Reuters reports executives from U.S. Chipmakers Intel and Xilinx attended a meeting late last month with the Commerce Department, to discuss a response to Huawei’s placement on the banned list. Qualcomm, too, discussed the issue with the Commerce Department, according to Reuters.
The chip makers pointed out that selling commonly-available parts for smartphones and smartwatches to Huawei are not likely to present the same security risks as the Chinese telecom’s 5G networking gear. “This isn’t about helping Huawei. It’s about preventing harm to American companies,” one of the sources told Reuters.
The ban, put in place because of national security reasons, bars American suppliers from selling to Huawei without special approval. The Commerce Department did make a concession days after the ban was put in place, announcing on May 20, that it would offer a temporary general license allowing Huawei to purchase U.S. goods, so it can help existing customers maintain the reliability of networks and equipment, Inside Towers reported.
Observers say U.S. suppliers don’t want to be seen as aiding an alleged spy, thief and sanctions violator, but they fear losing a good client and encouraging it to develop supplies elsewhere. The Semiconductor Industry Association arranged consultations with the U.S. government on behalf of the companies, to help them comply and brief officials on the impact of the ban.

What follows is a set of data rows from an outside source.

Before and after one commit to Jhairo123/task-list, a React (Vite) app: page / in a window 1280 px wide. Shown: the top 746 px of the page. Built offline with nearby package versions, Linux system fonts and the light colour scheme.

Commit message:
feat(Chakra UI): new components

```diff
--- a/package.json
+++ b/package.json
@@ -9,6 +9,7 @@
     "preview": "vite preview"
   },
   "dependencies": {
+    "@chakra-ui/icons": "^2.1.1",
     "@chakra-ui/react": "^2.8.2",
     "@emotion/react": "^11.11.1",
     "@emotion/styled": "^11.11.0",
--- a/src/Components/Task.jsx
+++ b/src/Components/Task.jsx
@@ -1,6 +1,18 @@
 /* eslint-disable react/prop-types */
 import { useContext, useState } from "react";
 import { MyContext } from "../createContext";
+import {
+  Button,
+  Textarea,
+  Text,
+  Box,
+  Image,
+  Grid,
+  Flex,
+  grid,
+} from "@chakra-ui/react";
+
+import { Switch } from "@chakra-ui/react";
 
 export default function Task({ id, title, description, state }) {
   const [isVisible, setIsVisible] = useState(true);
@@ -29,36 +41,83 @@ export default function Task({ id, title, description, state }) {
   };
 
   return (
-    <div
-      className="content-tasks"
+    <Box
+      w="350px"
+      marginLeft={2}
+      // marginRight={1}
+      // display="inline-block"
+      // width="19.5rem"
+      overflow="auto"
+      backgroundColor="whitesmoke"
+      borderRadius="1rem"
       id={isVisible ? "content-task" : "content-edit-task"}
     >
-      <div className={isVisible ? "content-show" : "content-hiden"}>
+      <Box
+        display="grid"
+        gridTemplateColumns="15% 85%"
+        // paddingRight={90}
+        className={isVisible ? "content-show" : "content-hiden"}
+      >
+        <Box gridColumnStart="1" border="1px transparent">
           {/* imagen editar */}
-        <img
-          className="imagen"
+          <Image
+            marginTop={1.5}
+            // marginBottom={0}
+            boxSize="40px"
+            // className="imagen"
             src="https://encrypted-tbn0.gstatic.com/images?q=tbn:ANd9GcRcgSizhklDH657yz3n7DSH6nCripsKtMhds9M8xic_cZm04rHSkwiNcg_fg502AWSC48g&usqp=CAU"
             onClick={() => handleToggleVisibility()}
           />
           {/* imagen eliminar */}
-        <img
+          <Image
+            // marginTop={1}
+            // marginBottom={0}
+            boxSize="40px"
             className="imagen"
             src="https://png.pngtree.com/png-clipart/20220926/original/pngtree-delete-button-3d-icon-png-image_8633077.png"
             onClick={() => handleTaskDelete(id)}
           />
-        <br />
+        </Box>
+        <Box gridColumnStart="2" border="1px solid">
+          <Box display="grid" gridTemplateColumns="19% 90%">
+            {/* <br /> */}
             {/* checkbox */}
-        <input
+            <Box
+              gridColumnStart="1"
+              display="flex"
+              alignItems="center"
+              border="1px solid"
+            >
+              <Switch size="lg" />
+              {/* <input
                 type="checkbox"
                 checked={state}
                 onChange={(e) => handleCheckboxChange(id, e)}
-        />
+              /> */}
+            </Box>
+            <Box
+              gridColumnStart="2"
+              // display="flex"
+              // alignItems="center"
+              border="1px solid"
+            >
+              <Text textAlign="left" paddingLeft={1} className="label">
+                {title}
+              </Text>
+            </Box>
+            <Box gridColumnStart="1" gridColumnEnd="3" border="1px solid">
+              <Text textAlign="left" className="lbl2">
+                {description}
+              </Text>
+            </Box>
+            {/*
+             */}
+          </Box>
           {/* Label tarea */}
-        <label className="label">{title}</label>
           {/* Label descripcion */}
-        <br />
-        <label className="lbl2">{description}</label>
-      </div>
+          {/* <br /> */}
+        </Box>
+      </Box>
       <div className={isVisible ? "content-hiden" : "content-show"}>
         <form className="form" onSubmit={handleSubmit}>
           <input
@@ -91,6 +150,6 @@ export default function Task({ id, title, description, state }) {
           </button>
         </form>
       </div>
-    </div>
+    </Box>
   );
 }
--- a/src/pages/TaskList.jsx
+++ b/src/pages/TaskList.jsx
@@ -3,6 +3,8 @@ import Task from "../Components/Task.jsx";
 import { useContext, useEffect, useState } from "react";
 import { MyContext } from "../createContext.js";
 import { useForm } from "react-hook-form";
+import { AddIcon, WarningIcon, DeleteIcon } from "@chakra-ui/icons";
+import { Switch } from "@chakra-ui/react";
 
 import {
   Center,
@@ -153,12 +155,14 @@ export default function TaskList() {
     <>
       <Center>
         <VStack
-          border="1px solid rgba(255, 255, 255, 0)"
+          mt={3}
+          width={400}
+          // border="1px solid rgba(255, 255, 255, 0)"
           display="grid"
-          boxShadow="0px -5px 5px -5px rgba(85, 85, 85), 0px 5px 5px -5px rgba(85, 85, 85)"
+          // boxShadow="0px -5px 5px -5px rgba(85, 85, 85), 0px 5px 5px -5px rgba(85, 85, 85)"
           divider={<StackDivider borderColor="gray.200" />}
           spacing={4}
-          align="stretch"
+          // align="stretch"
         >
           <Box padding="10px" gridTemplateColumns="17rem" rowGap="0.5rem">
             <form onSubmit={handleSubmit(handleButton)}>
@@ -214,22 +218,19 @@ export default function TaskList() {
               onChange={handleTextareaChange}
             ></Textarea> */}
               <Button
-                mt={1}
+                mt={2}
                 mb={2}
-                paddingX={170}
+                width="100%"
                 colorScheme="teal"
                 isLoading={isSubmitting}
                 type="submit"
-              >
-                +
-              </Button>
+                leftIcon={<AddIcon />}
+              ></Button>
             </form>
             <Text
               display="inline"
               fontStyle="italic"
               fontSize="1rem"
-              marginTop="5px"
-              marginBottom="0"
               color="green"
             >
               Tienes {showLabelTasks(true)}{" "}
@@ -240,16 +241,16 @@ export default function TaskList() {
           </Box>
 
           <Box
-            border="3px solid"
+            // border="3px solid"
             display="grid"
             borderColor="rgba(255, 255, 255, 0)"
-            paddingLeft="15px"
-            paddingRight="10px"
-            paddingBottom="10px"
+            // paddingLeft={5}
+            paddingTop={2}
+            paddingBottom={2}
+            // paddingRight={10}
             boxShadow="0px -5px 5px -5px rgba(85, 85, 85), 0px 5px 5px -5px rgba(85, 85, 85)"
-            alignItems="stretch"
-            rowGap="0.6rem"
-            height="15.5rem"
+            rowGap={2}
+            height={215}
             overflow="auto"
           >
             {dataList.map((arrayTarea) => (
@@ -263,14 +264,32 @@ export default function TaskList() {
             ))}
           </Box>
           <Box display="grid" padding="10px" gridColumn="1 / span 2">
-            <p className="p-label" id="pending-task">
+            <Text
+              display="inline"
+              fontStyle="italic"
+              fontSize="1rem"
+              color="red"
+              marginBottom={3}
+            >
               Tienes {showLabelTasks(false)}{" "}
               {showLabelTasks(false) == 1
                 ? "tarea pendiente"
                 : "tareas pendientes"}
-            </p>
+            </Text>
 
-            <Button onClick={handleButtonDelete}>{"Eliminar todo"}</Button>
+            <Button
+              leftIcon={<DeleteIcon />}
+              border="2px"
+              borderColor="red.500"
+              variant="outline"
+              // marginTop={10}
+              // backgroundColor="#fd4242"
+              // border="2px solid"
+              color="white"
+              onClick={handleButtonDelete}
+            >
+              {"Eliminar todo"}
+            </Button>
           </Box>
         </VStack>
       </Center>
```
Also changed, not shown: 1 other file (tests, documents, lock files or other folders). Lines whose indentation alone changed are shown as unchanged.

Intel, Qualcomm and Xilinx declined to comment. Huawei did not respond to Reuters’ request for comment.
June 19, 2019